A natural firebrand cast as the original firebrand, Gerrad Everard clearly has a blast in the role of the young Jerry Lee Lewis, caught somewhere along the fine line between religiously aware, but bawdily centred. Has it really been 8 years since he brought other musical legends to life here? Too long!
Laura Mae Nason returns to Stage West playing Elvis’ girlfriend, and she gets to perform a couple of songs herself. Again, much like the Broadway version she almost steals the show from the formidable legends gathered in the room - she can truly belt out with the best of them.

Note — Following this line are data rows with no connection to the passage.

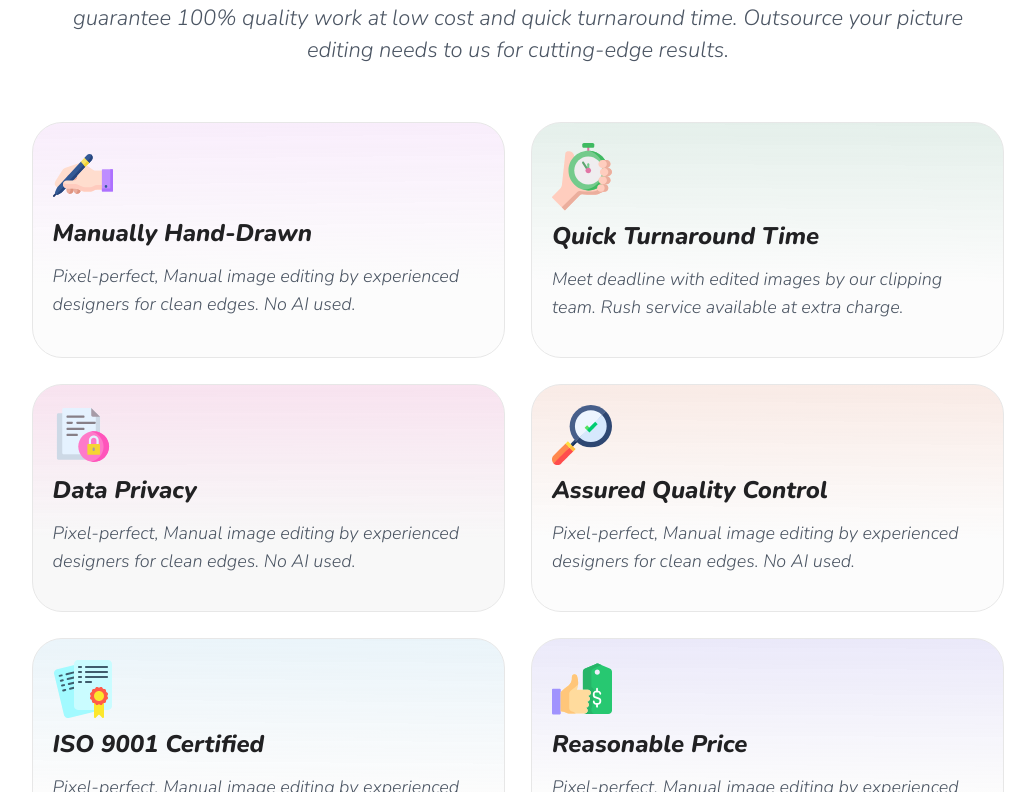
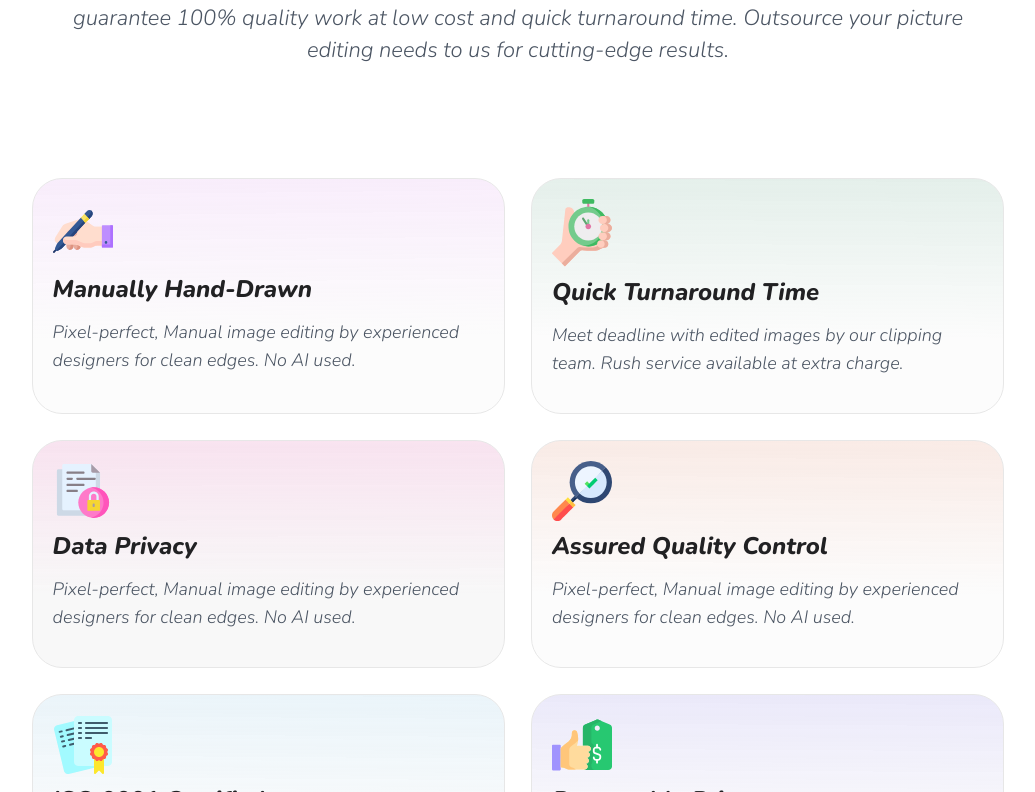
Before and after one commit to Nirmalnio/Shineditz, a React (Create React App) app: page / in a window 1280 px wide. Shown: the part 1448-2240 px from the top of the page, without its empty margins (122-1157 px from the left). Built offline with nearby package versions, Linux system fonts and the light colour scheme.

Commit message:
hompage added

```diff
--- a/package.json
+++ b/package.json
@@ -1,6 +1,6 @@
 {
-  "homepage":"http://Nirmalnio.github.io",
   "name": "shineditz",
+  "homepage":"http://shineditz.com/",
   "version": "0.1.0",
   "private": true,
   "dependencies": {
--- a/src/Components/Head/Header.jsx
+++ b/src/Components/Head/Header.jsx
@@ -11,7 +11,7 @@ function Header() {
   return (
     <div className='headerDiv'>
         <div>
-            <img src={Logo} alt="Shineditz" className='headerlogo' />
+           <Link to="/"> <img src={Logo} alt="Shineditz" className='headerlogo' /></Link>
         </div>
         <div className='headermenu'>
             <ul>
--- a/src/pages/Homepage/homepage.css
+++ b/src/pages/Homepage/homepage.css
@@ -107,7 +107,7 @@
     display: grid;
     grid-template-columns: repeat(auto-fill, minmax(365px, 1fr)) !important;
     gap: 26px;
-    margin: 7vh 12vw;
+    margin: 14vh 12vw;
 }
 .cardssection{
     padding: 20px;
@@ -175,7 +175,7 @@
 }
 
 .servicesDiv{
-    margin: 7vh 12vw;
+    margin: 15vh 12vw;
     display:flex;
     flex-direction: column;
     align-items: center;
```
Also changed, not shown: 2 other files (tests, documents, lock files or other folders).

Filling out the group are Scot Carmichael (Fluke) and Zachary Knowles (Jay Perkins) as the background musicians for Perkins' session - plenty capable themselves musically.
Directed by Alex Mustakas, with musical direction from the ever-present Konrad Pluta, there is not one misstep along the way. If you’ve seen this before, you can do no wrong by seeing it one more time.
5 out of 5 stars.
Check out my official Calgary Herald review, live online now!
Thursday, August 04, 2016
Real Estate Magazine
Hey, I made the front page today!
My latest column for Real Estate Magazine (REM) is live online mere moments ago, and it's all about overcoming your fears.
OK, there really isn't a lot of good advice for actually overcoming any of them, but I do introduce almost a dozen fears you may have never even heard of!
And it's the featured piece on the front page! I'm debuting at #1 :-)
As always, meant for Realtors, but generic enough for anyone.
Sunday, July 10, 2016
"Legends of Rock 'N' Roll"
Stage West Calgary
July 1 - Sept 4, 2016
|Full Cast - photo courtesy Stage West Calgary|
Stage West Calgary has a brand-new show onstage, and you may recognize a few of the faces behind the iconic songs.
The 2016 version of the popular tribute show Legends of Rock “n” Roll delivers reasonable facsimiles of Buddy Holly, Neil Diamond, Tom Jones and Elvis Presley - the first presentation ran some 10 years ago.
|Al Braatz as Buddy Holly - courtesy Stage West Calgary|
Getting off to a rip-roaring start, Al Braatz brought the songbook of Buddy Holly out with a whole lot of authenticity. He came closest with his rendition of It Doesn’t Matter Anymore, which really captured Holly’s marriage of rock, country and strings for that particular track.
|Gaelan Beatty as Neil Diamond - courtesy Stage West Calgary|
Following Braatz, Gaelan Beatty relived some of Neil Diamond’s biggest fan favourites, with his closest hit to the bulls-eye being the medley including Soolaimon/Play Me. The audience kicked in most enthusiastically for Sweet Caroline, not much unlike they do for the real deal.
|Tiera Watts & Chelsey Duplak - courtesy Stage West Calgary|
Backing up the actors right onstage, the house band led by Konrad Pluta did not miss a beat on these all too familiar selections, no big surprise as these musicians are always top shelf. Providing the icing on the cake the show also features a pair of background vocalists and dancers, Chelsey Duplak, and Tiera Watts - each having a few moments of their own to showcase, which they certainly did handily.
|Luke Marty as Tom Jones - courtesy Stage West Calgary|
After the break, it was time for ‘Tom Jones’ to hit the stage, played by Luke Marty. Like his fellow cast members, there were moments he hit the mark near perfectly. For me, that was on Love Me Tonight, capturing more than enough of the legend’s essence on that song.
|Matthew Lawrence as Elvis - courtesy Stage West Calgary|
Closing the show it was time for The King, and Matthew Lawrence tackled the role of Elvis. His vocal range lent itself best for Jailhouse Rock, but he had success with American Trilogy as well - powerful stuff that track.
Director Liz Gilroy and co-creator Konrad Pluta have done a fine job of recreating the costumes and overall feel of the artists and their eras, so if you have a connection to some of the biggest hits of all time, you’re bound to find plenty of familiar songs to sing and clap along with in this presentation.
I’ll have a link here when my official Calgary Herald review runs, with even more insight.
Legends of Rock ’n’ Roll runs to Sept 4, at Stage West Calgary.
3.5 out of 5 stars